The role of water in the etiology of periodontal disease is poorly understood.
The objective of this study was to examine the association amongst water softness, risk for periodontitis, and smoking status.
We examined the association between use of water 'softening and conditioning systems' and the risk for periodontal disease in smokers and non-smokers, using adult participants (18+ years), from the third National Health and Nutrition Examination Survey (NHANES III) data. Zero to 33 per cent (0-33%) of sites with periodontal attachment loss > or = 3 mm was considered a healthy periodontium, and > 33% of sites with periodontal attachment loss > or = 3 mm was defined as periodontitis. Soft water users were divided into 'yes' or 'no' using the question, 'Does your home have a "softening or conditioning system?".' Smoking subjects were divided into groups as follows: current smokers (had smoked > or = 100 cigarettes in their lifetime and currently smoked), former smokers (had smoked > or = 100 cigarettes in their lifetime, not currently smoking), or never smokers (had not smoked > or = 100 cigarettes in their lifetime). Data was analyzed by univariate analyses using SPSS. The 5% level of statistical significance was adopted throughout.

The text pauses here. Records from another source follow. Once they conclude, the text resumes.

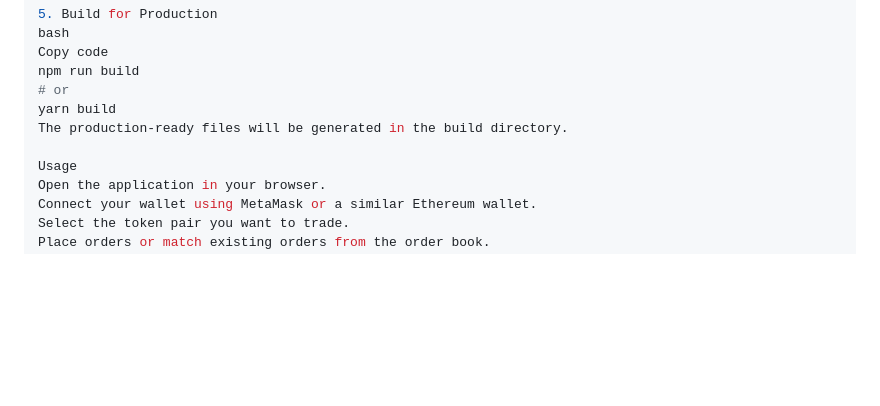
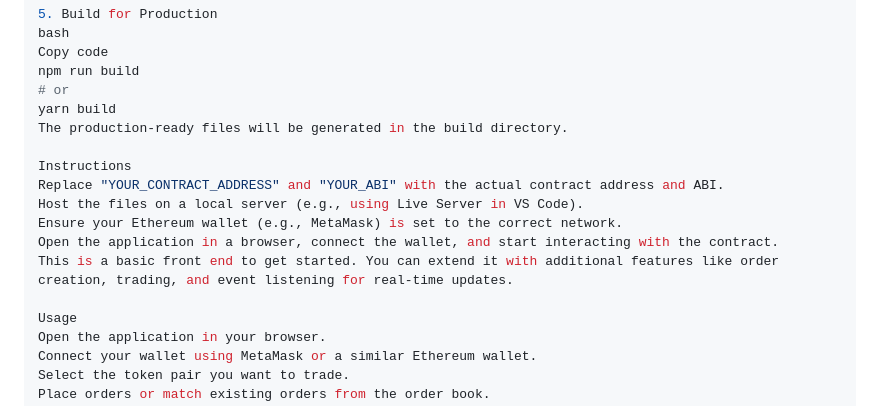
Before and after one commit to ZCHGorg/ForkDeltaPhoenix, a Markdown page: README.md, the part around the change. Rendered like a GitHub page; blank space fills up the shorter version.

```diff
--- a/README.md
+++ b/README.md
@@ -61,6 +61,13 @@ npm run build
 yarn build
 The production-ready files will be generated in the build directory.
 
+Instructions
+Replace "YOUR_CONTRACT_ADDRESS" and "YOUR_ABI" with the actual contract address and ABI.
+Host the files on a local server (e.g., using Live Server in VS Code).
+Ensure your Ethereum wallet (e.g., MetaMask) is set to the correct network.
+Open the application in a browser, connect the wallet, and start interacting with the contract.
+This is a basic front end to get started. You can extend it with additional features like order creation, trading, and event listening for real-time updates.
+
 Usage
 Open the application in your browser.
 Connect your wallet using MetaMask or a similar Ethereum wallet.
```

Subjects that answered the question 'yes' to soft water use had a significantly higher risk of periodontitis (p < 0.05), adjusting for confounders. When mineral intake from foods was added to the model, the significance of periodontitis risk remained the same for the non-smoking, soft water-using subjects, whereas for the smoking, soft water-using subjects the risk for periodontitis increased significantly (p < 0.05) in most cases.
Thus, use of water 'softening and conditioning systems' significantly increased the risk for periodontitis, and smoking increased this risk.